According to the Internet Center for Wildlife Damage Matinence, deer can negatively impact the community in a variety of ways, such as inflicting personal property damage and spreading disease.

Many Belmont residents find the damage done by deer is noticeable and especially harmful to what they are growing.

Public Domain
Early 20th century poster from the United States Park Service concerning wildlife-vehicle collisions.

“Deer eat everything in our yard, so we gave up on planting. They killed off all our actual plants, so now it’s just weeds,” said Samantha Turtle, a Carlmont sophomore.

Deer are herbivores, meaning they gain their nutrition from plants, fruits, acorns, and nuts, so the primary reason deer come into people’s yards is for food.

“[Deer come onto my property] usually to find something to eat. One day when we pruned the trees and we had a lot of branches on the ground, we had a lot of deer coming to eat the leaves that they normally can’t reach,” said Laura Roden, a Belmont resident.

Apart from their destruction of plants, deer carry ticks and disease that are often harmful to animals and sometimes even humans.

“The deer haven’t knocked down any fences or hurt any of the landscaping, so the only effect they have really had is ticks, which I do worry about,” Roden said.

Though small measures have been taken to clear deer from pathways and areas frequented by cars and people, there is still much to be done.

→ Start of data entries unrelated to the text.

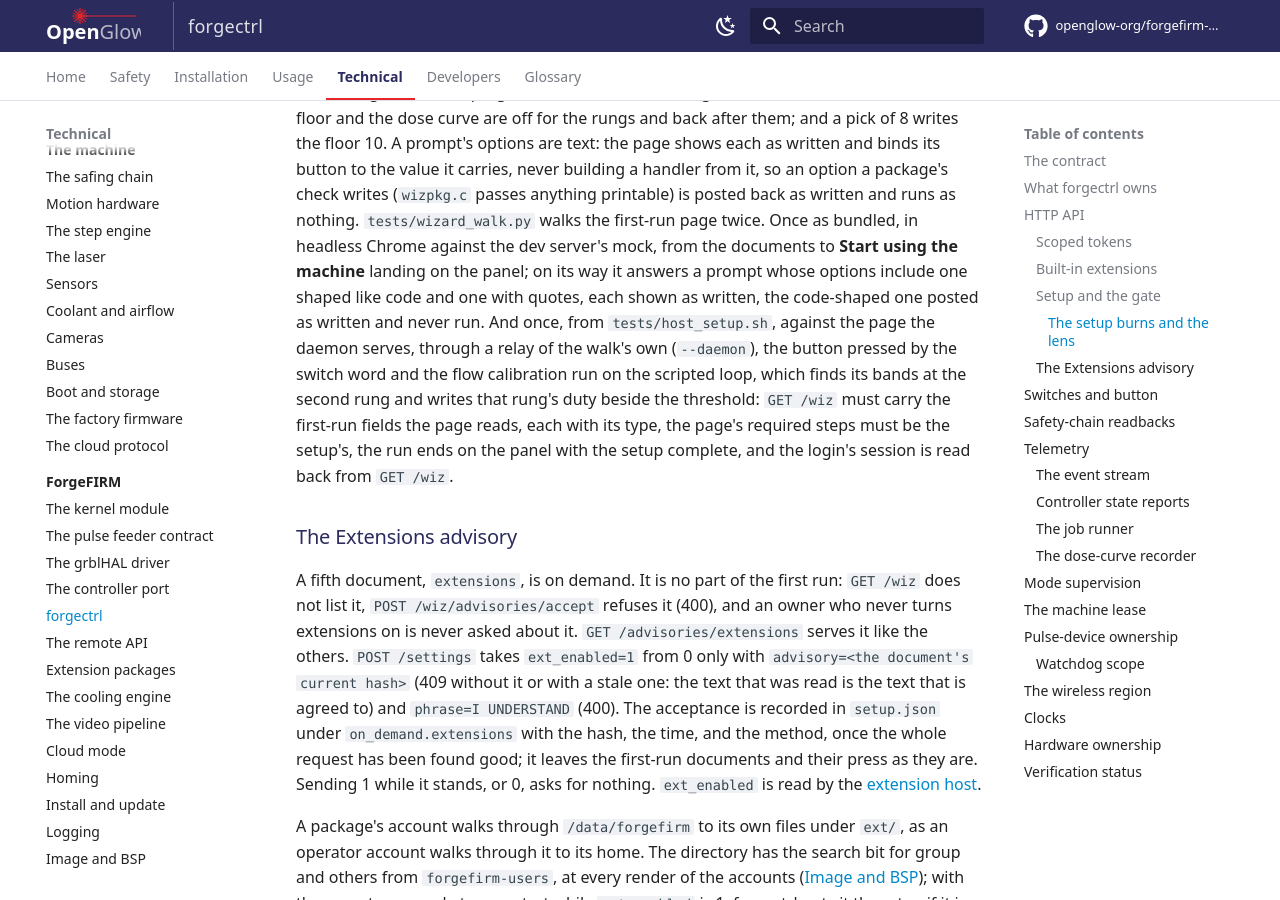
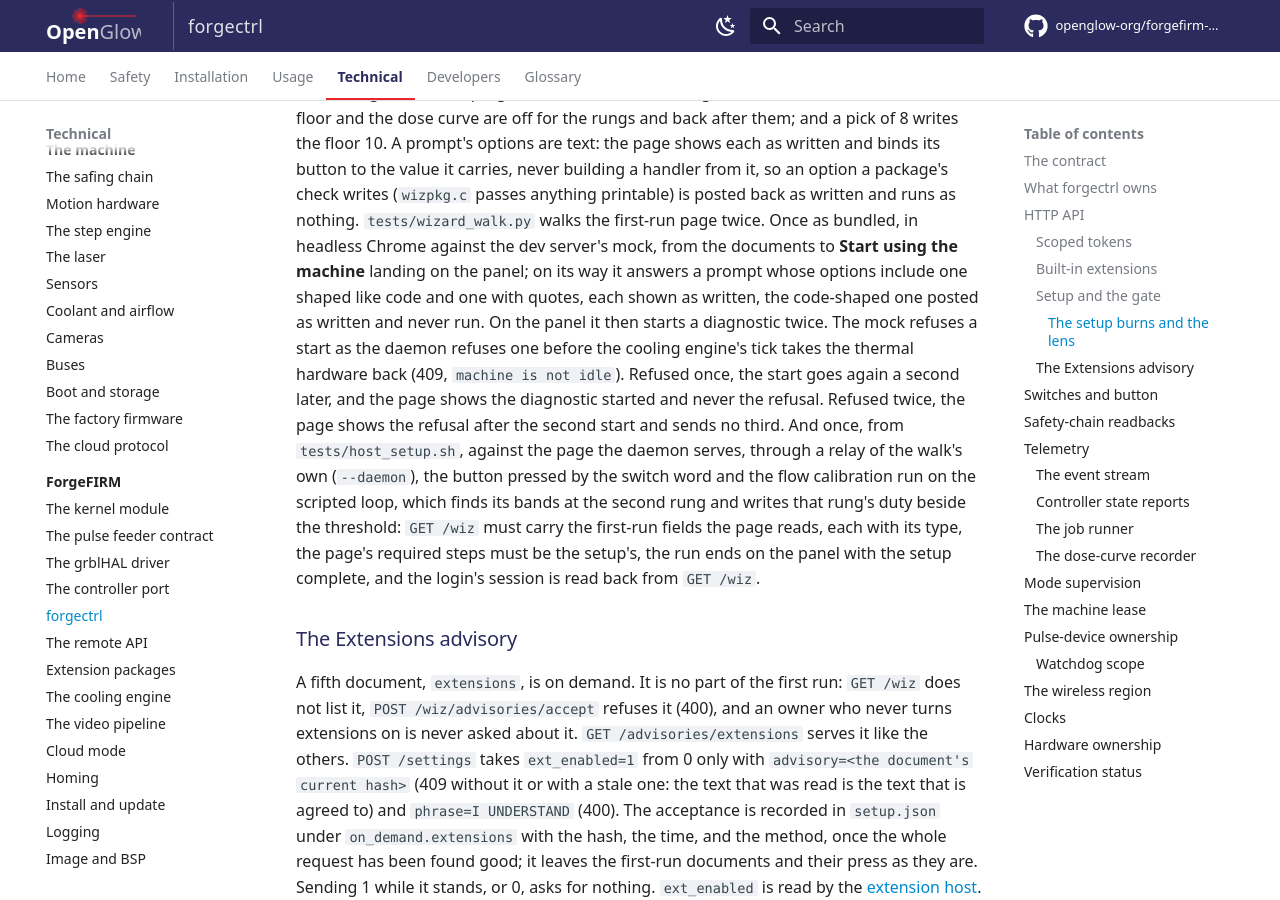
Before and after one commit to openglow-org/forgefirm-docs, an MkDocs documentation site: the page built from docs/technical/forgefirm/forgectrl.md, in a window 1280 px wide and 900 px high, scrolled down 15607 px. Built offline with MkDocs 1.6.1 and Material for MkDocs 9.7.7, drawn with Linux system fonts in a browser that asks for light colours; comment, search, counter and statistics services are not loaded.

Commit message:
forgectrl, Testing: wizard_walk proves that a diagnostic start the cooling engine refuses goes once more a second later
Companion of the forgectrl commit "Panel: a diagnostic start that the
cooling engine refuses goes once more a second later", named by its
subject: its hash moves with any message rewrite of the commits before
it. The panel's Setup tab now sends a diagnostic start that the daemon
refuses with 409 "machine is not idle" once more after one second, and
shows the refusal only when the second start is refused too. Against
the dev server's mock, tests/wizard_walk.py proves both outcomes. The
two pages that say what the walk proves did not name them.

- technical/forgefirm/forgectrl.md, the paragraph on
  tests/wizard_walk.py: on the panel the mock walk starts a diagnostic
  twice. The mock refuses a start as the daemon refuses one before the
  cooling engine's tick takes the thermal hardware back. Refused once,
  the start goes again a second later, and the page shows the
  diagnostic started and never the refusal. Refused twice, the page
  shows the refusal after the second start and sends no third.
- developers/testing.md, the forgectrl row: against the mock, a
  diagnostic start on the panel that the cooling engine refuses goes
  once more a second later.

No route, settings key or measured fact changes, so the currency rule
asks for nothing more.

Proof: python -B scripts/check-style.py (style: clean), python -B
scripts/check-interfaces.py (interfaces: clean (245 checked)), and the
strict zensical build (No issues found) on the committed tree, the
"House style", "Interface coverage" and "Strict build" steps of the
check workflow. The behavior is forgectrl's, read on its main branch:
startDiag in src/ui/panel.js calls itself once more through a
setTimeout of 1000 ms on a 409 whose body is "machine is not idle", and
only on its first start. tools/devserver.py's Mock answers that 409 to
as many starts as diag_engine_busy names. tests/wizard_walk.py, in the
plan of the mock walk alone ("diag": True), has the mock refuse one
start and requires the answers [409, 202], the second start at least
0.9 s after the first, and no refusal on the page; then it has the mock
refuse two starts and requires the answers [409, 409], the refusal on
the page, and no third start 1.5 s later.

Acceptance: none; docs only.

```diff
--- a/docs/technical/forgefirm/forgectrl.md
+++ b/docs/technical/forgefirm/forgectrl.md
@@ -489,7 +489,13 @@ anything printable) is posted back as written and runs as nothing.
 headless Chrome against the dev server's mock, from the documents to
 **Start using the machine** landing on the panel; on its way it answers a
 prompt whose options include one shaped like code and one with quotes, each
-shown as written, the code-shaped one posted as written and never run. And
+shown as written, the code-shaped one posted as written and never run. On
+the panel it then starts a diagnostic twice. The mock refuses a start as
+the daemon refuses one before the cooling engine's tick takes the thermal
+hardware back (409, `machine is not idle`). Refused once, the start goes
+again a second later, and the page shows the diagnostic started and never
+the refusal. Refused twice, the page shows the refusal after the second
+start and sends no third. And
 once, from `tests/host_setup.sh`, against the page the daemon serves,
 through a relay of the walk's own (`--daemon`), the button pressed by the
 switch word and the flow calibration run on the scripted loop, which finds
```
Also changed, not shown: docs/developers/testing.md (+1 -1 lines).
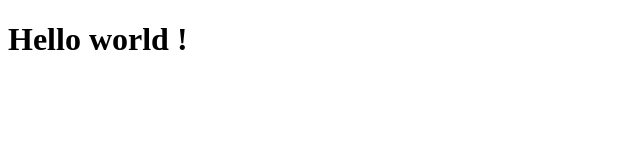
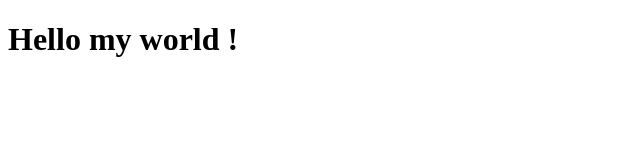
Before and after one commit to AnandaSkhikhi/works, a plain HTML site: page index.html in a window 1280 px wide. Shown: the whole page, without its empty margins (0-640 px from the left). Drawn offline with Linux system fonts and the light colour scheme.

Commit message:
Final commit

```diff
--- a/index.html
+++ b/index.html
@@ -6,6 +6,6 @@
     <title>Document</title>
 </head>
 <body>
-    <h1>Hello world !</h1>
+    <h1>Hello my world  !</h1>
 </body>
 </html>
```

“Oftentimes in the morning when I arrive, the deer will run out in front of the cars or there will be deer running around in the staff lot. We’re always very concerned.  I will see teachers who arrive a little earlier and they are trying to shoo the deer back into the fence,” said Tiffany Jay, a Carlmont English teacher. “[To fix this problem] maybe the fences could be reinforced with stronger or smaller chain lengths.”

A very serious problem local residents have to face is car accidents caused by deer. Although the contact between deer and humans is limited, on rare occasions, collisions between vehicles and deer have occurred.

According to The Humane Society of the United States, precautions can be taken to avoid accidents, such as increasing individual awareness and implementing new technology and structures.

Despite the difficulties, Jay finds the most important thing with having the deer living among humans is to protect and keep them safe.

“We’re very concerned about their safety. I just don’t want the deer to be hurt,” Jay said. “We don’t want them to die.”